Pros Feel Aligned with Board, Still Fear a Phish
After years of requesting a seat at the table, cybersecurity professionals are starting to feel that they see eye to eye with their stakeholders, according to a new report.
The AT&T cybersecurity report surveyed 733 security experts at the RSA 2019 conference and found that the vast majority of respondents feel mostly or somewhat in sync with their executive boards when it comes to cybersecurity.
However, the report noted, “When splitting the results out by company size, a slightly different picture emerges. While the bell curve remains consistent, we see that larger enterprises appear to have a far better alignment with their stakeholders than small or medium businesses (SMBs).”
In fact, while 26% of large enterprises said they were completely aligned with their stakeholders, only 18% of SMBs stated that they were completely on the same page.
“On the other side of the spectrum 10% of SMBs felt they were not at all in alignment with their stakeholders compared to just under 7% of large enterprises,” the report said.
The results were not entirely unexpected, given that large enterprises typically have a greater pool of resources to establish more robust security governance policies. In addition, SMBs usually have fewer stakeholders who aren’t able to devote time to governance because they are more focused on hitting targets, the report said.
When asked about the top threats that concerned them, nearly a third (29%) of respondents cited phishing as their greatest worry. “Phishing comes in different guises for different purposes. Sometimes phishing emails are used to deliver a malicious payload.
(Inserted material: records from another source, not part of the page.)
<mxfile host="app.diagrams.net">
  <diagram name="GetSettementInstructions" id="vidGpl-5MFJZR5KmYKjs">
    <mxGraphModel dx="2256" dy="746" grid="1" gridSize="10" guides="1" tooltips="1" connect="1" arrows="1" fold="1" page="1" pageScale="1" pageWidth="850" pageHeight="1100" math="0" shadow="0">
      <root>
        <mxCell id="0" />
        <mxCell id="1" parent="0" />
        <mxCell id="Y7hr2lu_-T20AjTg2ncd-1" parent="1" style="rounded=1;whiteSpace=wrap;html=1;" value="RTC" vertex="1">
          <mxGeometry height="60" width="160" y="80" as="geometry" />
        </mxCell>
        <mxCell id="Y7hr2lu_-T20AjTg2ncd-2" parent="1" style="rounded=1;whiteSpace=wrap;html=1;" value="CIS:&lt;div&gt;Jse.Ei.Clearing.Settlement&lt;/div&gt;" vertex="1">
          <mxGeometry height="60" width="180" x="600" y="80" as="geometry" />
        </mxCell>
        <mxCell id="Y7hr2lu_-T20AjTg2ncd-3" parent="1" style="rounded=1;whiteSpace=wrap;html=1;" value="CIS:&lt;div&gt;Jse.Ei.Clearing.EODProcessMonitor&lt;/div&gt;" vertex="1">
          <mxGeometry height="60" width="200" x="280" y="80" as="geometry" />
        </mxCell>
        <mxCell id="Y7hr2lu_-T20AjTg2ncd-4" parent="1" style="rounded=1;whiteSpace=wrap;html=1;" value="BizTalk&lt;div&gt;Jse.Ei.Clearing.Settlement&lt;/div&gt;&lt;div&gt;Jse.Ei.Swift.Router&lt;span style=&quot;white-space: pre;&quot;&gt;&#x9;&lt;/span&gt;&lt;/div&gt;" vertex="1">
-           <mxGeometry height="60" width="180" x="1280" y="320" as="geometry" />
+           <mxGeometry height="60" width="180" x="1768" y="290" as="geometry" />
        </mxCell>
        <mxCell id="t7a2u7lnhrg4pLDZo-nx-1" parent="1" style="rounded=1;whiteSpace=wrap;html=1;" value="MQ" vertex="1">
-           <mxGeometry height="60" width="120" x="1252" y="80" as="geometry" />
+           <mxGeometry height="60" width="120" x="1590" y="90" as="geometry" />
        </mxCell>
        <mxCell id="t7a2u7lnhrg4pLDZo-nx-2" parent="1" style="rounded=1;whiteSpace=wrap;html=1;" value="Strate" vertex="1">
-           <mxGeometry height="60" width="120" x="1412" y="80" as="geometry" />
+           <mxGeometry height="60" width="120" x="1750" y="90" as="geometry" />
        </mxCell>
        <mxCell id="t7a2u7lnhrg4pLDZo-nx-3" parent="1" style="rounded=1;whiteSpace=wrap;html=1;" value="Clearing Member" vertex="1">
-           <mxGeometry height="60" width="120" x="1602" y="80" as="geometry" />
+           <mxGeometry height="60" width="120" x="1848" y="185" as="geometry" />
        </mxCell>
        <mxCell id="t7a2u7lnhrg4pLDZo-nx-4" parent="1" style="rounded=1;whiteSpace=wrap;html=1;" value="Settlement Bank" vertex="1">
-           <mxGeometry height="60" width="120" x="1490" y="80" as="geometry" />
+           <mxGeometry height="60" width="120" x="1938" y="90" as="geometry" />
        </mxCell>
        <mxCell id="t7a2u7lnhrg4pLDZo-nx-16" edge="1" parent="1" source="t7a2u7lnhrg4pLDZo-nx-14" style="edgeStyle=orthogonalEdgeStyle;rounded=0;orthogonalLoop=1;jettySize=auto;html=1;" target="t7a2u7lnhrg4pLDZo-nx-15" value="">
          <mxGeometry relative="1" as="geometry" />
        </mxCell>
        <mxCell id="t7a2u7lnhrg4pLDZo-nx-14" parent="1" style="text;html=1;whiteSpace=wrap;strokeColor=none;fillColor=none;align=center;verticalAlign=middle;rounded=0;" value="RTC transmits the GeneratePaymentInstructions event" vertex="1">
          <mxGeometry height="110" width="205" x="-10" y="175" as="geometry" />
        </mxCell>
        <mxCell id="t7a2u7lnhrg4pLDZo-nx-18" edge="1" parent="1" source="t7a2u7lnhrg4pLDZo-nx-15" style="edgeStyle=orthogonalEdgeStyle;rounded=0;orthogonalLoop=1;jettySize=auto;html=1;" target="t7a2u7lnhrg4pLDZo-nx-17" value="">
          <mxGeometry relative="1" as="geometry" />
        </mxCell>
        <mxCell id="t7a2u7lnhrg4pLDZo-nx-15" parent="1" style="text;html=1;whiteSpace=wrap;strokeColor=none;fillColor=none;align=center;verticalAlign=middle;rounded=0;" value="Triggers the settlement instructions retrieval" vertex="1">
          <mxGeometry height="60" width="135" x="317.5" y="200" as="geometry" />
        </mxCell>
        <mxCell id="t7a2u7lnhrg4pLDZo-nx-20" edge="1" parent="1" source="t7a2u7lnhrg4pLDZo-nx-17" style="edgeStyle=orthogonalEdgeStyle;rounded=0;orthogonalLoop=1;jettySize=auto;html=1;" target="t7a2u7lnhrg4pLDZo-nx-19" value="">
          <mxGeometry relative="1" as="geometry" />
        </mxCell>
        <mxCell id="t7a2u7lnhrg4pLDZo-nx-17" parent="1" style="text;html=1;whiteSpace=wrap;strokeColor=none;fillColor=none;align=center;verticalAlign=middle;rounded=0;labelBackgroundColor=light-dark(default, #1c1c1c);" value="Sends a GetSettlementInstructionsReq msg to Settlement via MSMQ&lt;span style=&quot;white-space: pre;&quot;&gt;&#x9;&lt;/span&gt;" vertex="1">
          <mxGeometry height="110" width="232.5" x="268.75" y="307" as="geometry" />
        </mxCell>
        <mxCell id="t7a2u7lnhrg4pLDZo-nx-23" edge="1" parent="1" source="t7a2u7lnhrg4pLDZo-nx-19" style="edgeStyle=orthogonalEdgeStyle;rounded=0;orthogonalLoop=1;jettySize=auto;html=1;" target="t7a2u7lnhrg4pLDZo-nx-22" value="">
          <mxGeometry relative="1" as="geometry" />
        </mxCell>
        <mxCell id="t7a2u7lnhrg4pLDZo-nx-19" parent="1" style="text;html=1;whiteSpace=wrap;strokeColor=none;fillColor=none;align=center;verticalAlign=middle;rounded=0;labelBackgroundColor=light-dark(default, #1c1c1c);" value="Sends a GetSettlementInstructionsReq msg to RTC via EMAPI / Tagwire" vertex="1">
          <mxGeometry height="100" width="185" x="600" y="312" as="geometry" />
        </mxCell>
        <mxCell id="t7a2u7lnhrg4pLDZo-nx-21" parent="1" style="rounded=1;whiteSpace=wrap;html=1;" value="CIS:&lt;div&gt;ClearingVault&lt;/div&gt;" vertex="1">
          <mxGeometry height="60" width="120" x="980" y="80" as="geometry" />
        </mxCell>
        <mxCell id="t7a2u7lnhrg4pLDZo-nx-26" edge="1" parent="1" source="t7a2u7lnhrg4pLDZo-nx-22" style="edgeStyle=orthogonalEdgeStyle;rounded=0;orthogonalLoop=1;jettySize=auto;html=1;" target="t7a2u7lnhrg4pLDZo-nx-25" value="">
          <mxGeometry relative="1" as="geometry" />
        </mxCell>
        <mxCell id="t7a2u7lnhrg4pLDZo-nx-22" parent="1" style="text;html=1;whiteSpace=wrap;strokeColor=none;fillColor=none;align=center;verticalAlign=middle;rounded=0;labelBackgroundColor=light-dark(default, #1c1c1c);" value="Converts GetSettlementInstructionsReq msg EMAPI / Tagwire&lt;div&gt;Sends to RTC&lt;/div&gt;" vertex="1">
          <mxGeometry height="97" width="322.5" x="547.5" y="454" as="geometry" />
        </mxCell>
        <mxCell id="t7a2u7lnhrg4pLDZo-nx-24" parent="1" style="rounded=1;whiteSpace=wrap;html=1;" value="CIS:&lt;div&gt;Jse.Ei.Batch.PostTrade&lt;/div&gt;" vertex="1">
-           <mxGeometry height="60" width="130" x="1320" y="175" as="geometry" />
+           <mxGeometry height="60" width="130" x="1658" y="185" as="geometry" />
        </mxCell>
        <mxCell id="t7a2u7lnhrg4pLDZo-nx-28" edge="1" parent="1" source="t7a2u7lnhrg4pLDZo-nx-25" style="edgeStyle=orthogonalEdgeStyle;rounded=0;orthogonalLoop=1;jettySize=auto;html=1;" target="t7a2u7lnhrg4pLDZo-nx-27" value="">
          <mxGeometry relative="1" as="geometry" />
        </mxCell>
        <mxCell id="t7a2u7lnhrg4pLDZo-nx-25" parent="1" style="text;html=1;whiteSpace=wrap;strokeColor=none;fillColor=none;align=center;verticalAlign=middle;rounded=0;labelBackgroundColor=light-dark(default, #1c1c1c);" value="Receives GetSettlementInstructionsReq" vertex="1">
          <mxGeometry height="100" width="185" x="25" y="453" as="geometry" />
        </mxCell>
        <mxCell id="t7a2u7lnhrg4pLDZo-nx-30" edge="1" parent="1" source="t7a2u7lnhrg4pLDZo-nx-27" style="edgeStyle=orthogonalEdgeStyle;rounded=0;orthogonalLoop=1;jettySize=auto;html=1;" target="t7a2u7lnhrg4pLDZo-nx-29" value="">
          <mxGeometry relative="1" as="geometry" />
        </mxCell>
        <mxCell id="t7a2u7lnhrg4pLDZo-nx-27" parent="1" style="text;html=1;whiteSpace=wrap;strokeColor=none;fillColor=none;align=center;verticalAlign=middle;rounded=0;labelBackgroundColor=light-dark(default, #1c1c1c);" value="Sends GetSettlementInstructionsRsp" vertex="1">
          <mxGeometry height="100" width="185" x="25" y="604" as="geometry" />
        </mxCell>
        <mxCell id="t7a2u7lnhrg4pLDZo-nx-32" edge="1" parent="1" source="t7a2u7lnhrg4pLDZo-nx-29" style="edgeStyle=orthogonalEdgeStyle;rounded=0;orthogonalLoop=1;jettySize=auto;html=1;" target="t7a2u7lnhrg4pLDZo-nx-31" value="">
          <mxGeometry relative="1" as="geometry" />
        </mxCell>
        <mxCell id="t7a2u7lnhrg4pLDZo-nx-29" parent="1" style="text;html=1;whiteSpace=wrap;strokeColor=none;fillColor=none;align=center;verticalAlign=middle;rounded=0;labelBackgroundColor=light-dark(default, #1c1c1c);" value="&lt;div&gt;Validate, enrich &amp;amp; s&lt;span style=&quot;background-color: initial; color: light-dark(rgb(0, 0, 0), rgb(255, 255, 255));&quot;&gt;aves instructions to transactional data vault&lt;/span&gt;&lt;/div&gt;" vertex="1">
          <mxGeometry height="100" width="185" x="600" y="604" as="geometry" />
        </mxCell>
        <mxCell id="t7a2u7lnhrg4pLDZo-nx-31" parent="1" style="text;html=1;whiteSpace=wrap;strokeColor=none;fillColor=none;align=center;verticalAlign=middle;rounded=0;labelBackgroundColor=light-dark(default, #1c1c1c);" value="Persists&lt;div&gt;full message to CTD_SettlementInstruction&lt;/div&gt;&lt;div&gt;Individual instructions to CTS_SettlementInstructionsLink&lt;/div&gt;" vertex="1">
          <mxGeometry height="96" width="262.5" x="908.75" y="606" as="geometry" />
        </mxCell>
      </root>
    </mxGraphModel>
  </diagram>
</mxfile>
Other times it’s to social engineer the recipient by gaining their trust or scaring them by posing as an authority to get them to make payments – as we often see in business email compromise (BEC) attacks,” the report said.
“Ultimately, this likely boils down to the fact that for most cyber threats, a technology solution is usually available to ward off attacks, but with phishing, most systems rely heavily on the email recipient being able to detect and respond appropriately.”
Source: Information Security Magazine